> [WORK ITEM]: If an entry contains a picture, leave the picture out and reproduce everything else in the records below exactly.

> [MATERIALS PROVIDED]:
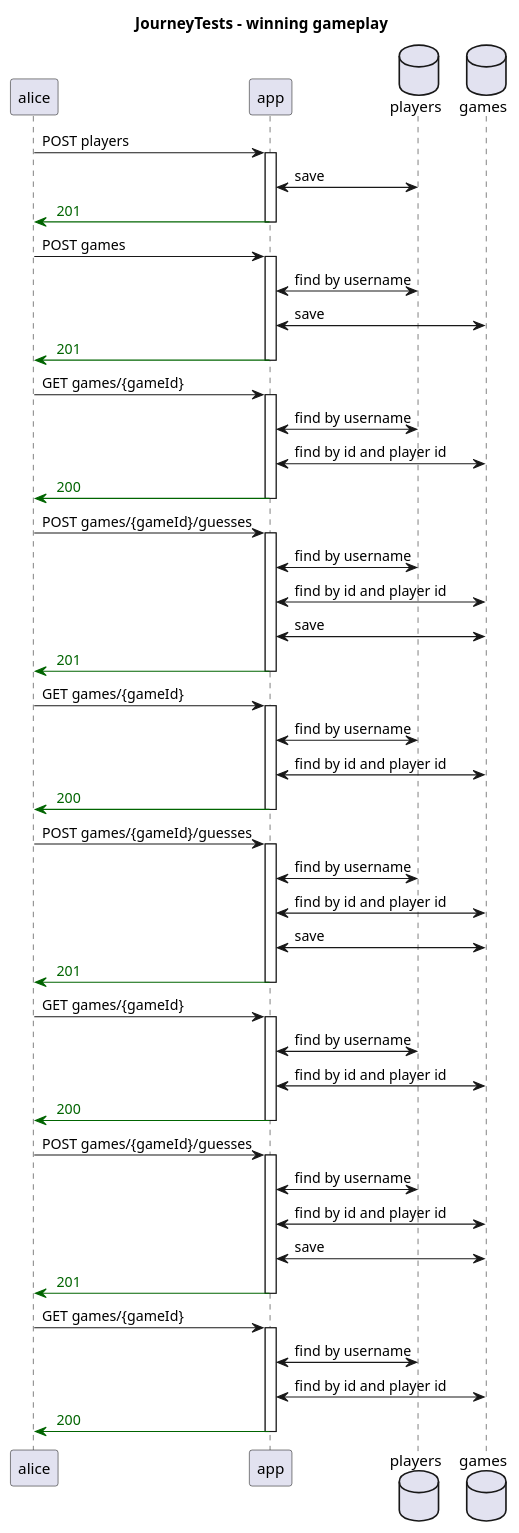
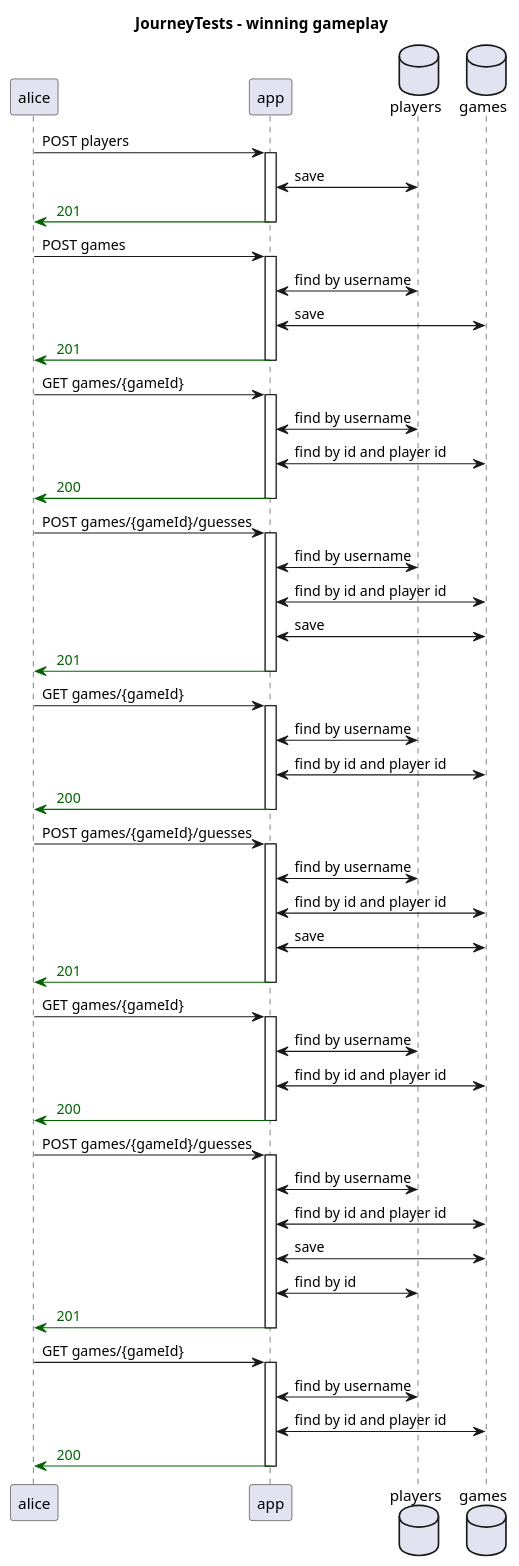
The diagram in docs/system/generated/JourneyTests - winning gameplay - Sequence.puml (th3n3rd/http4k-playground), drawn with PlantUML before and after one commit. The commit also changed 3 other files, not shown here.

```diff
--- a/docs/system/generated/JourneyTests - winning gameplay - Sequence.puml
+++ b/docs/system/generated/JourneyTests - winning gameplay - Sequence.puml
@@ -1,63 +1,64 @@
 @startuml
 title JourneyTests - winning gameplay
 participant "alice"
 participant "app"
 database "players"
 database "games"
 "alice" -> "app": POST players
 activate "app"
 "app" <-> "players": save
 "app" -[#DarkGreen]> "alice": <color:DarkGreen> 201 
 deactivate "app"
 "alice" -> "app": POST games
 activate "app"
 "app" <-> "players": find by username
 "app" <-> "games": save
 "app" -[#DarkGreen]> "alice": <color:DarkGreen> 201 
 deactivate "app"
 "alice" -> "app": GET games/{gameId}
 activate "app"
 "app" <-> "players": find by username
 "app" <-> "games": find by id and player id
 "app" -[#DarkGreen]> "alice": <color:DarkGreen> 200 
 deactivate "app"
 "alice" -> "app": POST games/{gameId}/guesses
 activate "app"
 "app" <-> "players": find by username
 "app" <-> "games": find by id and player id
 "app" <-> "games": save
 "app" -[#DarkGreen]> "alice": <color:DarkGreen> 201 
 deactivate "app"
 "alice" -> "app": GET games/{gameId}
 activate "app"
 "app" <-> "players": find by username
 "app" <-> "games": find by id and player id
 "app" -[#DarkGreen]> "alice": <color:DarkGreen> 200 
 deactivate "app"
 "alice" -> "app": POST games/{gameId}/guesses
 activate "app"
 "app" <-> "players": find by username
 "app" <-> "games": find by id and player id
 "app" <-> "games": save
 "app" -[#DarkGreen]> "alice": <color:DarkGreen> 201 
 deactivate "app"
 "alice" -> "app": GET games/{gameId}
 activate "app"
 "app" <-> "players": find by username
 "app" <-> "games": find by id and player id
 "app" -[#DarkGreen]> "alice": <color:DarkGreen> 200 
 deactivate "app"
 "alice" -> "app": POST games/{gameId}/guesses
 activate "app"
 "app" <-> "players": find by username
 "app" <-> "games": find by id and player id
 "app" <-> "games": save
+"app" <-> "players": find by id
 "app" -[#DarkGreen]> "alice": <color:DarkGreen> 201 
 deactivate "app"
 "alice" -> "app": GET games/{gameId}
 activate "app"
 "app" <-> "players": find by username
 "app" <-> "games": find by id and player id
 "app" -[#DarkGreen]> "alice": <color:DarkGreen> 200 
 deactivate "app"
 @enduml
```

> [ANSWER TO THIS EXERCISE]:
The diagram in docs/system/generated/JourneyTests - winning gameplay - Sequence.puml (th3n3rd/http4k-playground), drawn with PlantUML before and after one commit. The commit also changed 3 other files, not shown here.

```diff
--- a/docs/system/generated/JourneyTests - winning gameplay - Sequence.puml
+++ b/docs/system/generated/JourneyTests - winning gameplay - Sequence.puml
@@ -1,63 +1,64 @@
 @startuml
 title JourneyTests - winning gameplay
 participant "alice"
 participant "app"
 database "players"
 database "games"
 "alice" -> "app": POST players
 activate "app"
 "app" <-> "players": save
 "app" -[#DarkGreen]> "alice": <color:DarkGreen> 201 
 deactivate "app"
 "alice" -> "app": POST games
 activate "app"
 "app" <-> "players": find by username
 "app" <-> "games": save
 "app" -[#DarkGreen]> "alice": <color:DarkGreen> 201 
 deactivate "app"
 "alice" -> "app": GET games/{gameId}
 activate "app"
 "app" <-> "players": find by username
 "app" <-> "games": find by id and player id
 "app" -[#DarkGreen]> "alice": <color:DarkGreen> 200 
 deactivate "app"
 "alice" -> "app": POST games/{gameId}/guesses
 activate "app"
 "app" <-> "players": find by username
 "app" <-> "games": find by id and player id
 "app" <-> "games": save
 "app" -[#DarkGreen]> "alice": <color:DarkGreen> 201 
 deactivate "app"
 "alice" -> "app": GET games/{gameId}
 activate "app"
 "app" <-> "players": find by username
 "app" <-> "games": find by id and player id
 "app" -[#DarkGreen]> "alice": <color:DarkGreen> 200 
 deactivate "app"
 "alice" -> "app": POST games/{gameId}/guesses
 activate "app"
 "app" <-> "players": find by username
 "app" <-> "games": find by id and player id
 "app" <-> "games": save
 "app" -[#DarkGreen]> "alice": <color:DarkGreen> 201 
 deactivate "app"
 "alice" -> "app": GET games/{gameId}
 activate "app"
 "app" <-> "players": find by username
 "app" <-> "games": find by id and player id
 "app" -[#DarkGreen]> "alice": <color:DarkGreen> 200 
 deactivate "app"
 "alice" -> "app": POST games/{gameId}/guesses
 activate "app"
 "app" <-> "players": find by username
 "app" <-> "games": find by id and player id
 "app" <-> "games": save
+"app" <-> "players": find by id
 "app" -[#DarkGreen]> "alice": <color:DarkGreen> 201 
 deactivate "app"
 "alice" -> "app": GET games/{gameId}
 activate "app"
 "app" <-> "players": find by username
 "app" <-> "games": find by id and player id
 "app" -[#DarkGreen]> "alice": <color:DarkGreen> 200 
 deactivate "app"
 @enduml
```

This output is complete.